-- Opening Marker --

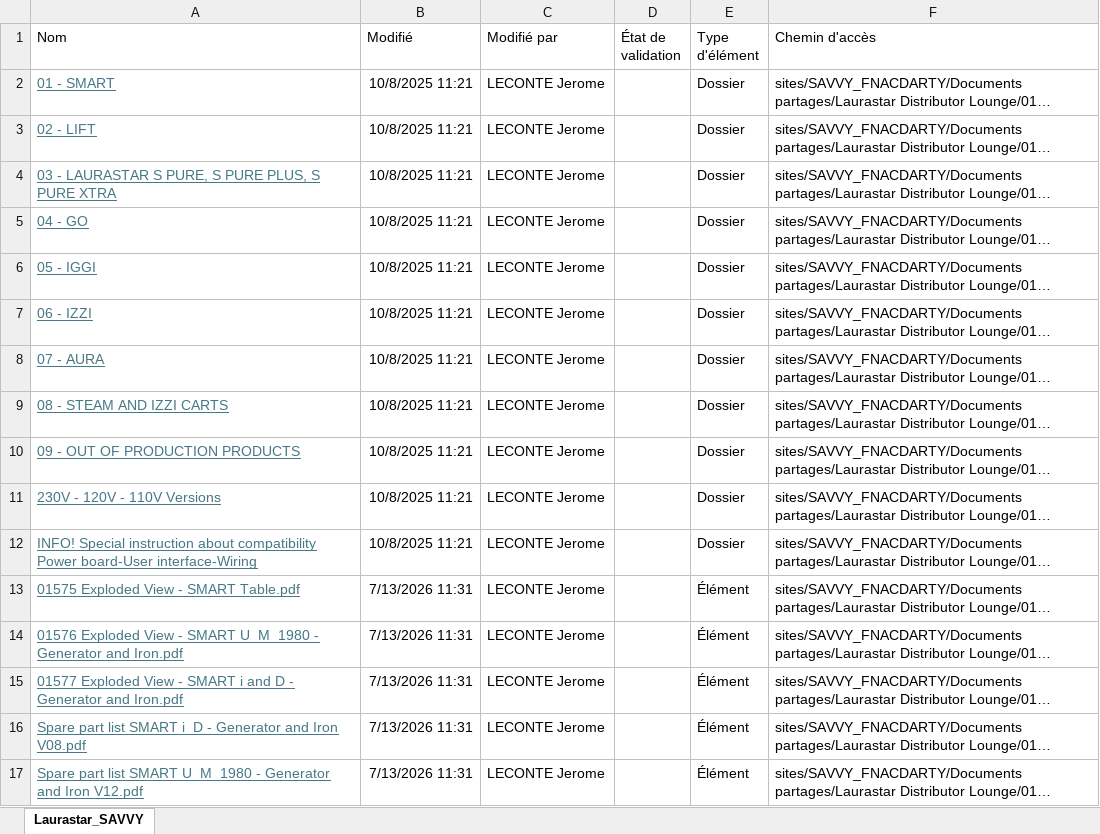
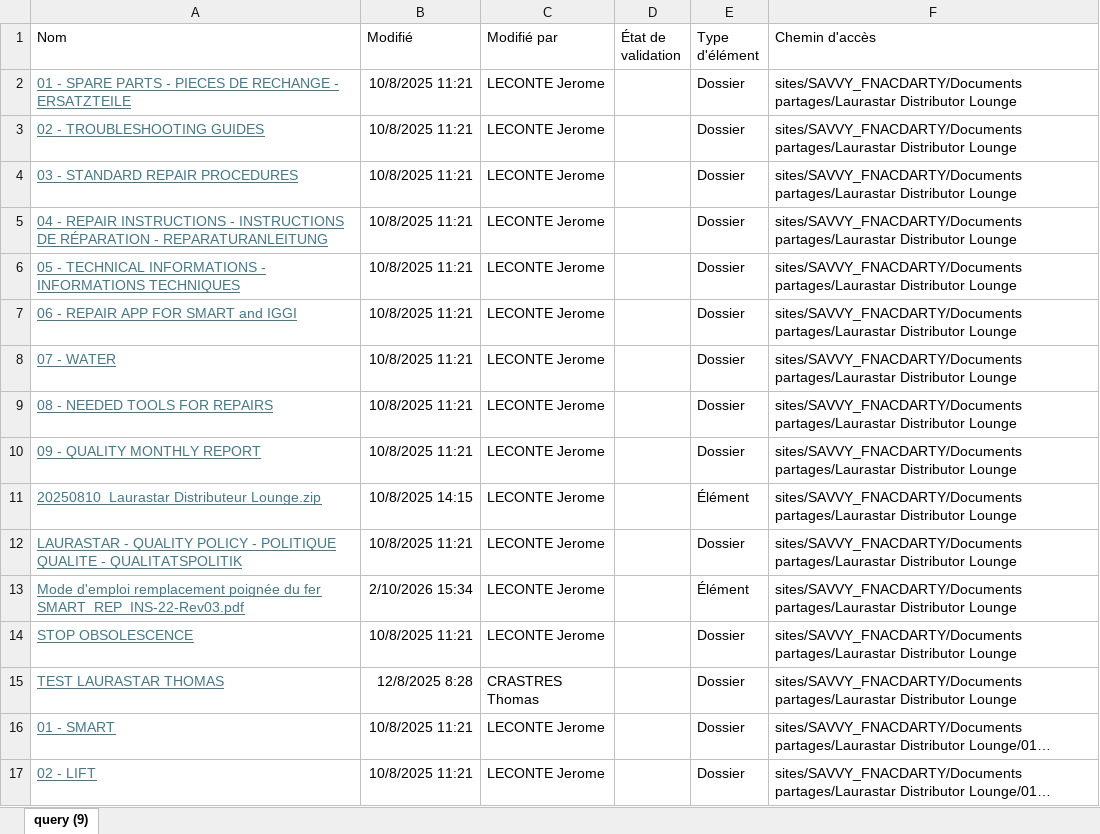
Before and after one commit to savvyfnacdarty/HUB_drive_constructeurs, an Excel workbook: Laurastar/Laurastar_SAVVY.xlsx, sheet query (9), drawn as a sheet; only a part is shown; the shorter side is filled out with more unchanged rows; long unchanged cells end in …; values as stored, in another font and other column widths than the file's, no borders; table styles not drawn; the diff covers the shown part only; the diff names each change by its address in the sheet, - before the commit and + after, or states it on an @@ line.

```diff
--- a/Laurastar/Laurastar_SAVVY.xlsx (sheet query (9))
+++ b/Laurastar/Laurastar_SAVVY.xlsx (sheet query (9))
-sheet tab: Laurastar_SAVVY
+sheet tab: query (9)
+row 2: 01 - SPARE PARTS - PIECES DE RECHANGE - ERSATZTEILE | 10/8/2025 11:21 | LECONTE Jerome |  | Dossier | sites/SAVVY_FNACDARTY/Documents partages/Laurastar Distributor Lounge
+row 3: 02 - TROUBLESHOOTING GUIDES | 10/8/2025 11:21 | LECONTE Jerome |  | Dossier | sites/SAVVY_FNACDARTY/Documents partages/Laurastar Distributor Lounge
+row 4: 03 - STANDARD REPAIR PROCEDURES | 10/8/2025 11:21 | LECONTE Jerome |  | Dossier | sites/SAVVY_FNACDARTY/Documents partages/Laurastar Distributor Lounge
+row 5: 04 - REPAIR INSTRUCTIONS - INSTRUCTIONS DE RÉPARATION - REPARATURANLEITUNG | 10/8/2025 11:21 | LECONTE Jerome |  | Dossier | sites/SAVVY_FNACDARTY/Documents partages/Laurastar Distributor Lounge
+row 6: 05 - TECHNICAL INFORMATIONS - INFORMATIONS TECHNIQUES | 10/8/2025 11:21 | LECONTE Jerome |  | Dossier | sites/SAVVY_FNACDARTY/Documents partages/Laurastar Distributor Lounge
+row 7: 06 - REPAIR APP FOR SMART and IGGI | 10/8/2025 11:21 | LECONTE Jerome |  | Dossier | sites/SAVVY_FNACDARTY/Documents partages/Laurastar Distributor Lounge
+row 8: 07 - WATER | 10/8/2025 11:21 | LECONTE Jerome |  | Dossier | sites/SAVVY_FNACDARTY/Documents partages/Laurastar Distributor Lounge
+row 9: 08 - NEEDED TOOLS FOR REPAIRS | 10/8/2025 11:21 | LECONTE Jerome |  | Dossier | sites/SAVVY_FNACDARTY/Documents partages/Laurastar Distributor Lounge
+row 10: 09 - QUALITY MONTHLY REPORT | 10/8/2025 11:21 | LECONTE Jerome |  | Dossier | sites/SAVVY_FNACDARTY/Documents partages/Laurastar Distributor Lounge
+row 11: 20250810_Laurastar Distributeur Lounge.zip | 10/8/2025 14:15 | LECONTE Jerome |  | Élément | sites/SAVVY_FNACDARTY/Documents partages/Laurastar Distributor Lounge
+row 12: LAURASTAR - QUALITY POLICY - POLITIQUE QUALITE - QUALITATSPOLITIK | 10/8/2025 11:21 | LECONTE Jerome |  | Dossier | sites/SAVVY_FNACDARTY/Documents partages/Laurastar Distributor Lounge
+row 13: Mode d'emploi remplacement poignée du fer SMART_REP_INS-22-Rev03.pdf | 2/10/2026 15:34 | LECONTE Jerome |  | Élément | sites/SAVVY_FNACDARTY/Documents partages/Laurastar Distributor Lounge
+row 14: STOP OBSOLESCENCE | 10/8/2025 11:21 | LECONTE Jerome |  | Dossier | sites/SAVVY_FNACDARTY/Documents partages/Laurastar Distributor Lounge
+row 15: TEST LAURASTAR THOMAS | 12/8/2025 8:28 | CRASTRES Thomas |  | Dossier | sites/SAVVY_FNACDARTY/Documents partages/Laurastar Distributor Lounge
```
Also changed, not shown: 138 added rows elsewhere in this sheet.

-- Closing Marker --
-- Opening Marker --

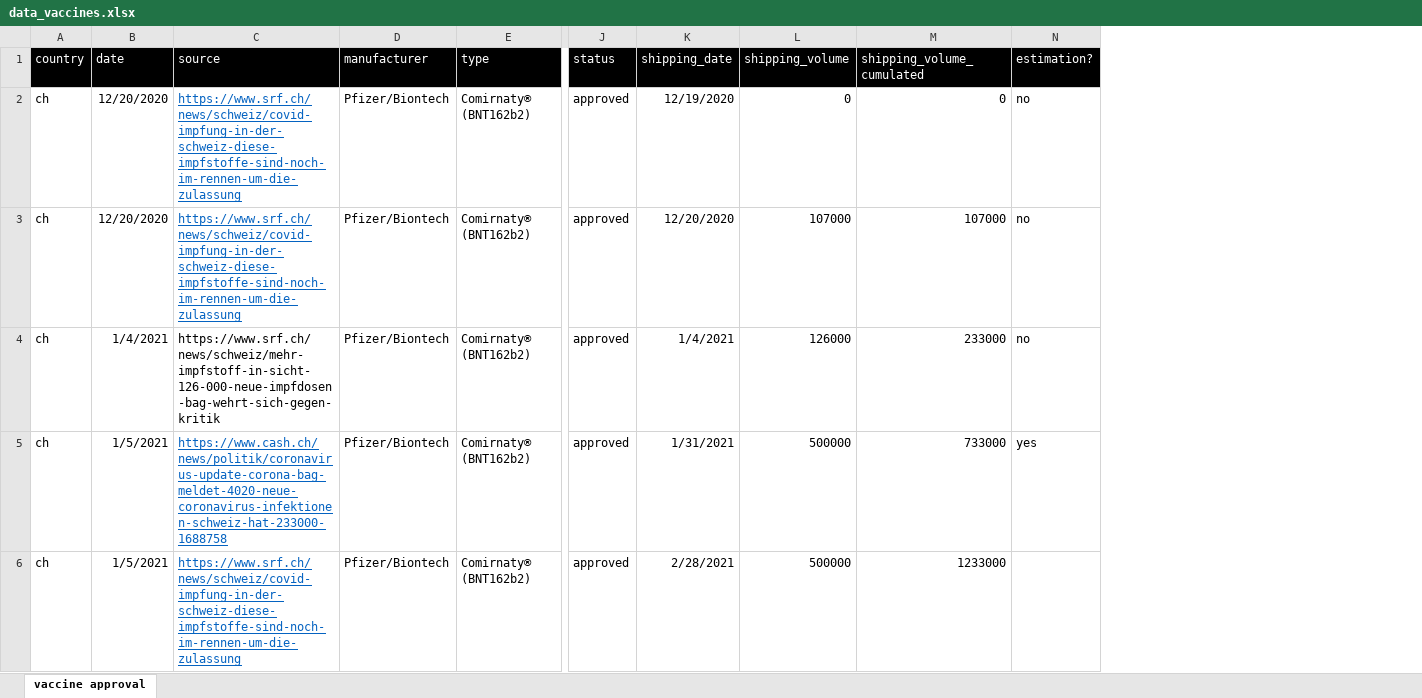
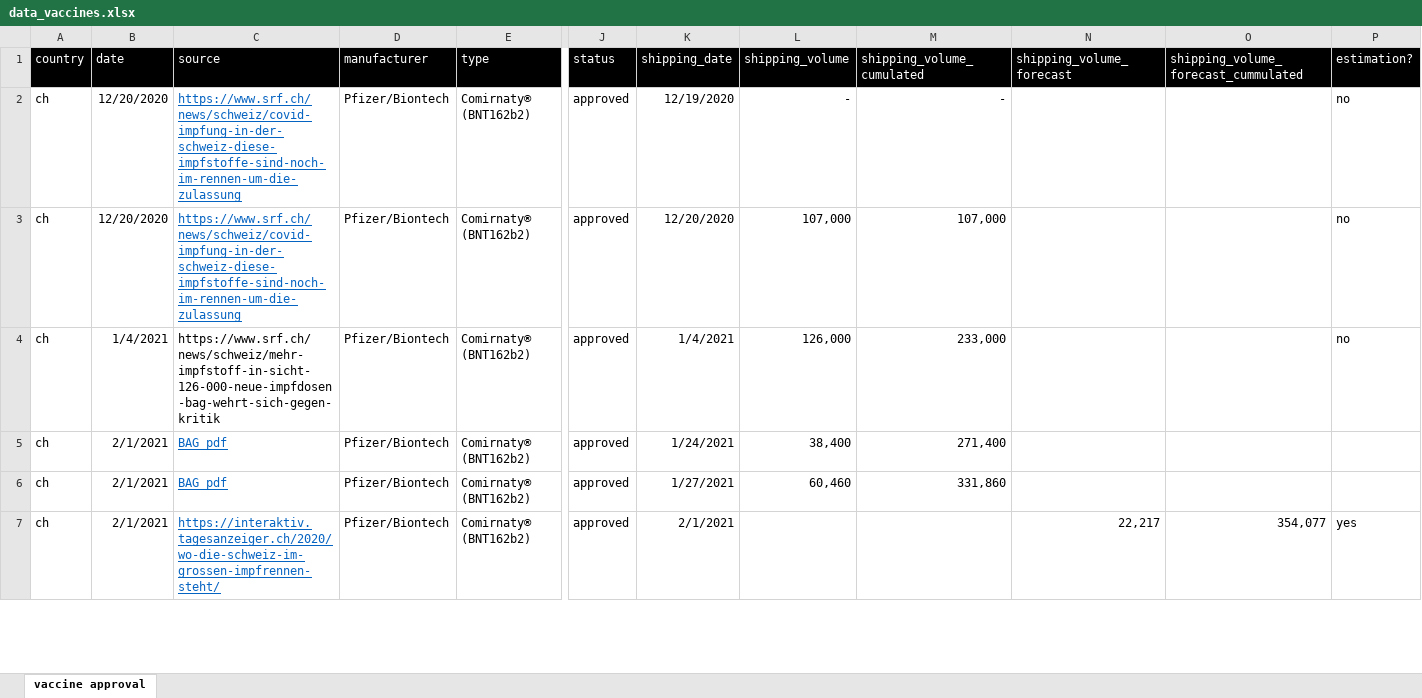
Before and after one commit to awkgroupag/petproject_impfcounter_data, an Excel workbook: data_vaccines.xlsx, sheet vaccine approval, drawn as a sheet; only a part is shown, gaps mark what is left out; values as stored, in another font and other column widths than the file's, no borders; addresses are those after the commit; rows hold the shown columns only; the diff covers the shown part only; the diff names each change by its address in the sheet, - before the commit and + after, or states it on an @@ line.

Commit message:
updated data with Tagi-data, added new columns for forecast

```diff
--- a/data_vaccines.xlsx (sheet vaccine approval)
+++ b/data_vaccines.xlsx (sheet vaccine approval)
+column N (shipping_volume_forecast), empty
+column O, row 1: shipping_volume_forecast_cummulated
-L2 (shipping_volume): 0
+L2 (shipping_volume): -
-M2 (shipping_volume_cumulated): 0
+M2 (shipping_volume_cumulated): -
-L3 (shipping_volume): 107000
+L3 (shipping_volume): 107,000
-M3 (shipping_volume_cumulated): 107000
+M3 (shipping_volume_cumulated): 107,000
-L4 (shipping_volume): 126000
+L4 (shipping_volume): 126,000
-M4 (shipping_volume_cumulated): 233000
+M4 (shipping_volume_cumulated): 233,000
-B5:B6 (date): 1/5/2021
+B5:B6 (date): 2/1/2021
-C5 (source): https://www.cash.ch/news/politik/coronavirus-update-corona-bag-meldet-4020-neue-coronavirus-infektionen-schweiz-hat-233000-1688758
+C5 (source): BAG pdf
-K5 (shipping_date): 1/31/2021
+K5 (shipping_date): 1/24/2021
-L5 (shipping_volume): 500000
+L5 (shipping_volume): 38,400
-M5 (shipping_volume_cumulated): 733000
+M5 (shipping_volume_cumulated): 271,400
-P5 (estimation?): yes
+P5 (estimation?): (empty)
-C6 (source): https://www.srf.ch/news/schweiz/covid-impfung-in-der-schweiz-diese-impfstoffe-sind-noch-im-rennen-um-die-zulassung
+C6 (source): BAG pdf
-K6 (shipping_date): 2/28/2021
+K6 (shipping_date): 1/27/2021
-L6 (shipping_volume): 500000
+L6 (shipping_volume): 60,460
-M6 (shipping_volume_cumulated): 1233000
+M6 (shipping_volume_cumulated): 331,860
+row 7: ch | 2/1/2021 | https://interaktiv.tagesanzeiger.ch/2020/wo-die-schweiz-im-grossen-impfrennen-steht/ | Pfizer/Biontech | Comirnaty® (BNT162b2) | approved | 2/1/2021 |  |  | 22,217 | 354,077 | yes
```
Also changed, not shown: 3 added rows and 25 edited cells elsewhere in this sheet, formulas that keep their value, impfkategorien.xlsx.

-- Closing Marker --

- **Work required**: I need each line of the entries that holds the string "Also" located and copied.

- **Solution for this task**:
Also changed, not shown: 138 added rows elsewhere in this sheet.
Also changed, not shown: 3 added rows and 25 edited cells elsewhere in this sheet, formulas that keep their value, impfkategorien.xlsx.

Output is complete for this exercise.